A continuous stream of pressurised air is generated on site using normal ambient air. This independent supply of pressurised air provides the necessary quantities of pressurised air without restrictions, ensuring that the entire system is ready for operation at any time.
The compressed air must meet specified quality criteria. Filtration elements remove particles and oil vapour from the pressurised air stream. They also detect any pollutants penetrating the compressor and stop the system before they can damage the nitrogen generator.
The pressurised air is divided into its individual components, which are drawn off separately in order to create a stream of nitrogen. This nitrogen stream has a very low pressure dewpoint and a fixed concentration of residual oxygen, which is monitored continuously. If this measured value exceeds the set limit threshold, a notification message is sent to the central control unit.
Central control unit
The control unit is equipped with analogue and digital inputs and outputs in accordance with the size of the system. It records values measured within the protected area and the operating room, along with status information on the individual system parts.
It activates components in accordance with its programming. It displays system status information, and triggers alarms or warning messages whenever impermissible conditions are detected. The control unit can be used to change settings and read out additional information. By default, the battery-powered reserve energy supply is designed to supply four hours of emergency power, but can also be set up to provide 30 or 72 hours of power (in accordance with DIN VDE 0833-2).
Oxygen measurement system (O2 sensors)
Oxygen sensors within the protected area and the operating room continuously measure the oxygen content of the room air. Using at least two sensors in each protected area allows the sensor system to self-monitor. These measurements are forwarded to the central control unit for processing. If oxygen sensors are used to regulate hold times in connection with quick-release mechanisms, the sensors must be demonstrably resistant against fire aerosols. This ensures that the hold time can be maintained until intervention forces can begin combating the problem, but for no less than one hour. The control lines for operating the oxygen sensors must be designed with an emphasis on preserving function.
Very early fire detection
Early fire detection systems are used to detect and report incipient fires quickly.
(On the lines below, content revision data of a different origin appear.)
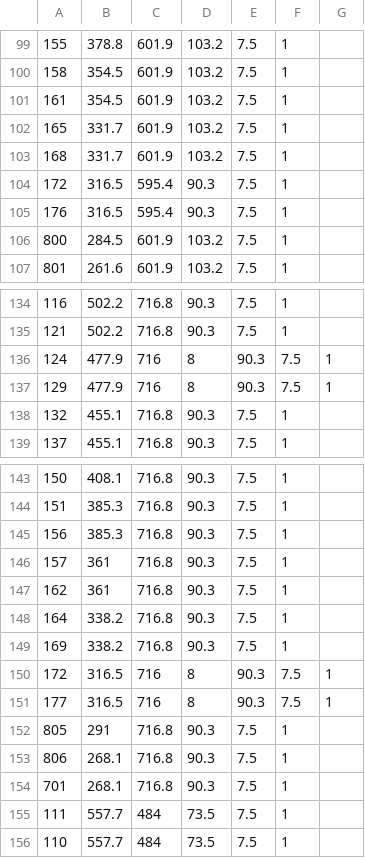
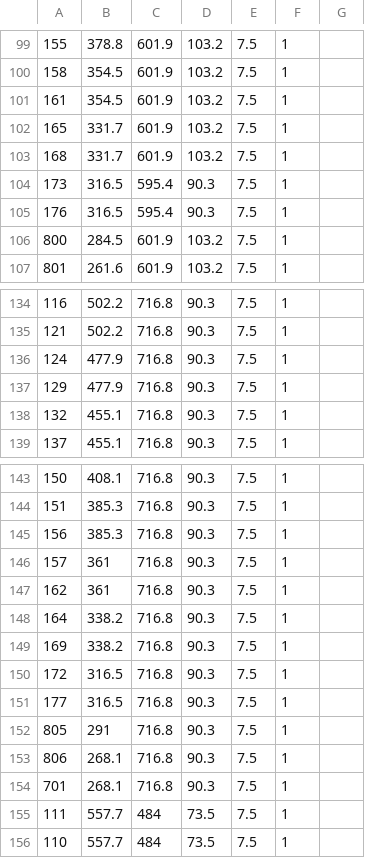
Before and after one commit to millerl2/StackMapping, a CSV file: Lee /ShelfLocations/shelfLocations22.csv, drawn as a sheet; only a part is shown, gaps mark what is left out.

```diff
--- a/Lee /ShelfLocations/shelfLocations22.csv
+++ b/Lee /ShelfLocations/shelfLocations22.csv
@@ -103,3 +103,3 @@
 168,331.7,601.9,103.2,7.5,1
-172,316.5,595.4,90.3,7.5,1
+173,316.5,595.4,90.3,7.5,1
 176,316.5,595.4,90.3,7.5,1
@@ -135,4 +135,4 @@
 121,502.2,716.8,90.3,7.5,1
-124,477.9,716,8,90.3,7.5,1
-129,477.9,716,8,90.3,7.5,1
+124,477.9,716.8,90.3,7.5,1
+129,477.9,716.8,90.3,7.5,1
 132,455.1,716.8,90.3,7.5,1
@@ -149,4 +149,4 @@
 169,338.2,716.8,90.3,7.5,1
-172,316.5,716,8,90.3,7.5,1
-177,316.5,716,8,90.3,7.5,1
+172,316.5,716.8,90.3,7.5,1
+177,316.5,716.8,90.3,7.5,1
 805,291,716.8,90.3,7.5,1
```
Also changed, not shown: 2 other files.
Because ignition sources are less effective in oxygen-reduced environments, only very small quantities of fire energy and pyrolysis products are produced, so conventional fire alarm systems are unsuitable for use in detecting active ignition sources within these protected areas. The sensors used must have Class A response sensitivity in accordance with EN 54, Part 20. Air sampling smoke detectors are particularly suitable for this application. Preferably, these should be connected to a continuously manned post, from which action can be taken immediately. Otherwise, a central fire alarm system control unit can be used. The operator of the oxygen reduction system must instruct external or internal firefighting forces that, if the air sampling smoke detector is triggered, they should avoid ventilating the protected area as long as the fire brigade has sufficient visibility. The protective atmosphere will prevent flames from forming and keep an incipient fire at the smouldering stage. Ventilating the protected area would supply it with oxygen, which would unnecessarily facilitate fire development.
The nitrogen stream created using the nitrogen generator is piped into the protected area, while the oxygen-enriched air is directed safely outside. This nitrogen is then fed into the protected area through a distributor pipe network.
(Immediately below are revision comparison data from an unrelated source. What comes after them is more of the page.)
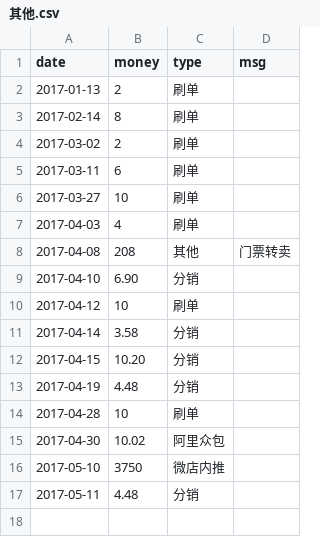
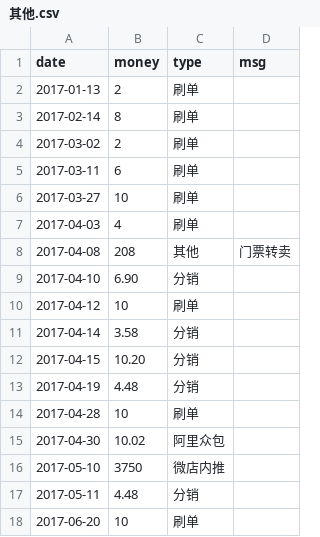
Before and after one commit to jinbin/lifebook, a CSV file: data/income/其他.csv, drawn as a sheet.

Commit message:
commit

```diff
--- a/data/income/其他.csv
+++ b/data/income/其他.csv
@@ -17 +17,2 @@ date, money, type, msg
 2017-05-11, 4.48, 分销
+2017-06-20, 10, 刷单
```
Electrical cable network
The electrical cable network is planned and installed in accordance with all applicable technical rules and regulations.
Oxygen reduction systems with “quick-release” mechanisms are equipped with an additional nitrogen tank. If a fire breaks out, this tank serves to lower oxygen levels within the protection area within seconds in order to extinguish the fire. As such, there are two parts to the system: Part 1 represents the VdS (Organisation of Property Insurers)-approved oxygen reduction system, and should be configured as per VdS 3527; Part 2 consists of an extinguishing system as per VdS 2380. System Part 2 may deviate in terms of flooding time and target concentration; these deviations are to be verified in experiments with VdS.
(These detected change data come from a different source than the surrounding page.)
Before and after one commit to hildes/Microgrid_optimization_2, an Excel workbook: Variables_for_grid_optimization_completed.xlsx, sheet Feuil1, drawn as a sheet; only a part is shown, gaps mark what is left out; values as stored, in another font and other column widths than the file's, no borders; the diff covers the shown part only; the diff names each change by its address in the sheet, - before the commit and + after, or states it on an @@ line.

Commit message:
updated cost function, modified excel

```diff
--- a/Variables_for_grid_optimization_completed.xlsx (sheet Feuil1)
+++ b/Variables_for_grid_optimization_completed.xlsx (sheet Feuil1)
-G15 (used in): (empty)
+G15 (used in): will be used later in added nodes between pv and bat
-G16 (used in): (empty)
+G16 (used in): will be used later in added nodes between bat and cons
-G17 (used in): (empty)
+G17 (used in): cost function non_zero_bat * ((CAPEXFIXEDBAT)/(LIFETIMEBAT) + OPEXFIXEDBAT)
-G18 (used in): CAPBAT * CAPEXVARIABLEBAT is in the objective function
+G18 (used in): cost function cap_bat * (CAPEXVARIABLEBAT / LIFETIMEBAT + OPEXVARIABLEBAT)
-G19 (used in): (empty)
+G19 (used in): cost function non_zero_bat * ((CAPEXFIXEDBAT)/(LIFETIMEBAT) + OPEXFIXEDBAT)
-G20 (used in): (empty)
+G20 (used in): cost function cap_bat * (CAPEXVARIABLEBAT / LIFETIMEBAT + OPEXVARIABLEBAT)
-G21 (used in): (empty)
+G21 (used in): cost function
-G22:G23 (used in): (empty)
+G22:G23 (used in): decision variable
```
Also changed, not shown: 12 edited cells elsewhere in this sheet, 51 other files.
System Part 1 should be set with an upper limit of no higher than 17.2 Vol.-% O2. If the system is to be configured using higher upper limits, Part 2 must be designed as a conventional extinguishing system in accordance with VdS 2380, without the deviations described above. If the upper limit is set <17.2 Vol.-%, the initial concentration can also be reduced accordingly. System Part 1 must use appropriate measures as per VdS 3527 (alarm values, safety concept, etc.) to ensure that this O2 level is maintained. If this initial concentration is set lower, the reserve quantity of extinguishing gas in System Part 2 can be lowered accordingly as well.
System structure and components
200 bar/300 bar nitrogen extinguishing system components are used for storing nitrogen, distributing the extinguishing agent, and feeding the extinguishing agent into the protected areas. Only those system versions without pneumatic/mechanical delay equipment are used.
With VdS-compliant systems, System Part 2 is always fitted with an evacuation alarm in accordance with VdS 2380, with electrically time-delayed triggering of the extinguishing process. This is necessary for purposes of property protection. To ensure redundant alarms in the event of fires, when the message to switch the operating concentration is sent to the central controller, it triggers the evacuation alarm in the affected area.
Oxygen reduction systems with quick release can be designed as single or multi-zone installations. In multi-zone installations, selector valves are used to direct the quick-release nitrogen into the protected area where fire has been detected. If the oxygen reduction system is protecting areas of different sizes, the reserve nitrogen will be group-controlled using VdS-approved components, so that only the necessary quantity of nitrogen is supplied to the protected area.
Supply pipe network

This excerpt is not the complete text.